**Your goal:**
Could the data below be retyped exactly, without its pictures?
╭─ Entries shown
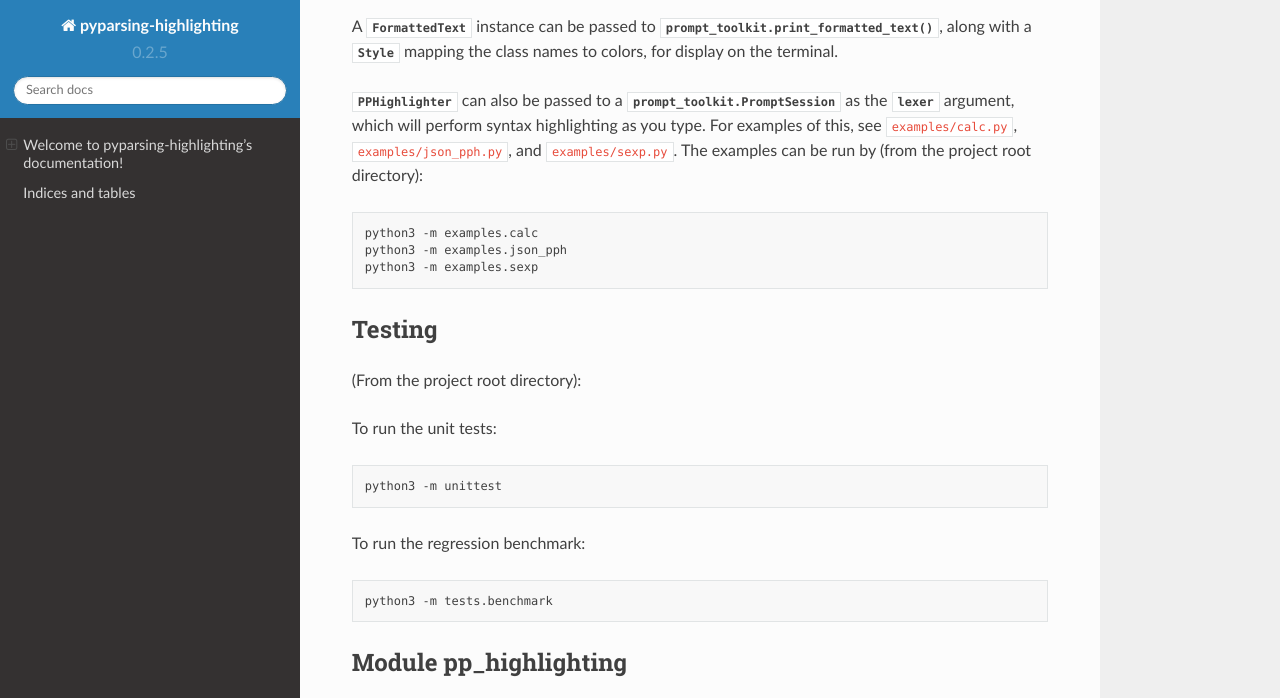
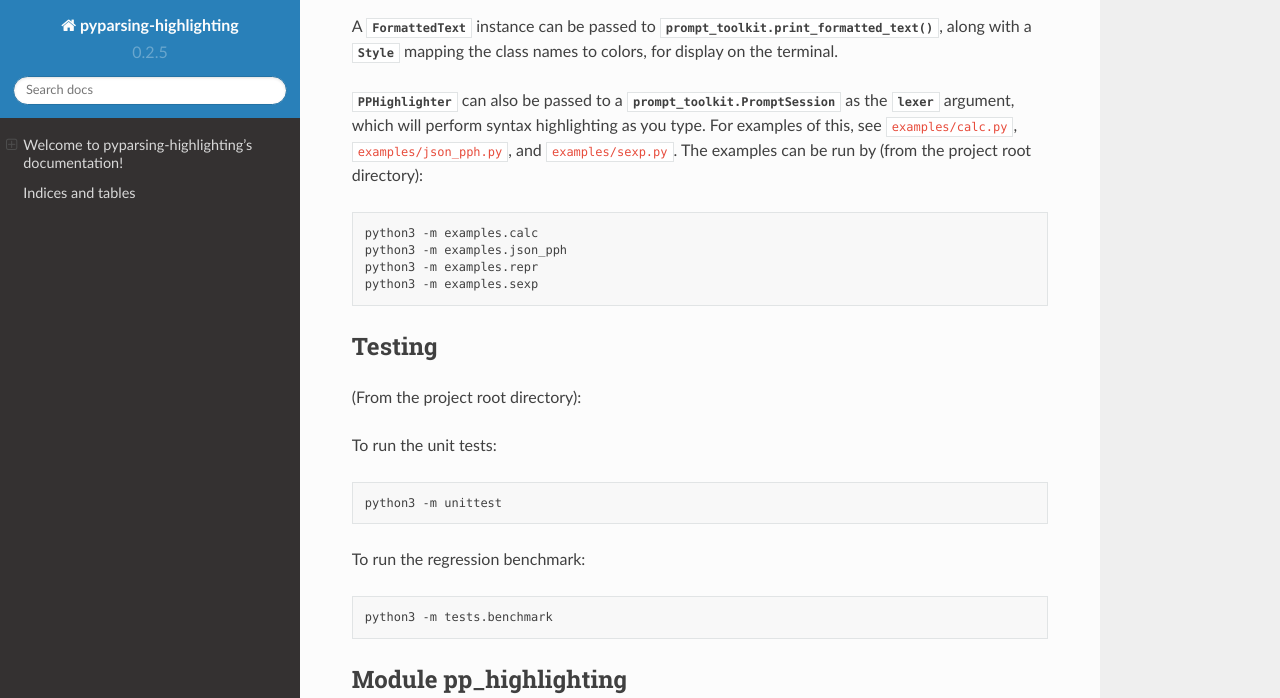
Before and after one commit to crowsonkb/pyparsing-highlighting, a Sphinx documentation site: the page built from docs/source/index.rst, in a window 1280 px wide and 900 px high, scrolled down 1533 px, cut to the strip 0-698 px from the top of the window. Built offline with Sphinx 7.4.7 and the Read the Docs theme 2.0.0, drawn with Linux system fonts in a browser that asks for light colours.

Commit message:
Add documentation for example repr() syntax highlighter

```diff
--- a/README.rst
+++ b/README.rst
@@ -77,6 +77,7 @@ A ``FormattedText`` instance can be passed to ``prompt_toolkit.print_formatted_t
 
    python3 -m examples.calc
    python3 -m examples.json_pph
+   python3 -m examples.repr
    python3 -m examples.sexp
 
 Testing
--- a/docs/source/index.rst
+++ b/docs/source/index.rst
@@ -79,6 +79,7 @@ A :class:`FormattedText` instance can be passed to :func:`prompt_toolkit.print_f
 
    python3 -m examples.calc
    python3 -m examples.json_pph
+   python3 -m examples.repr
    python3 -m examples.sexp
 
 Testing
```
╰─
**Response:**
Before and after one commit to crowsonkb/pyparsing-highlighting, a Sphinx documentation site: the page built from docs/source/index.rst, in a window 1280 px wide and 900 px high, scrolled down 1533 px, cut to the strip 0-698 px from the top of the window. Built offline with Sphinx 7.4.7 and the Read the Docs theme 2.0.0, drawn with Linux system fonts in a browser that asks for light colours.

Commit message:
Add documentation for example repr() syntax highlighter

```diff
--- a/README.rst
+++ b/README.rst
@@ -77,6 +77,7 @@ A ``FormattedText`` instance can be passed to ``prompt_toolkit.print_formatted_t
 
    python3 -m examples.calc
    python3 -m examples.json_pph
+   python3 -m examples.repr
    python3 -m examples.sexp
 
 Testing
--- a/docs/source/index.rst
+++ b/docs/source/index.rst
@@ -79,6 +79,7 @@ A :class:`FormattedText` instance can be passed to :func:`prompt_toolkit.print_f
 
    python3 -m examples.calc
    python3 -m examples.json_pph
+   python3 -m examples.repr
    python3 -m examples.sexp
 
 Testing
```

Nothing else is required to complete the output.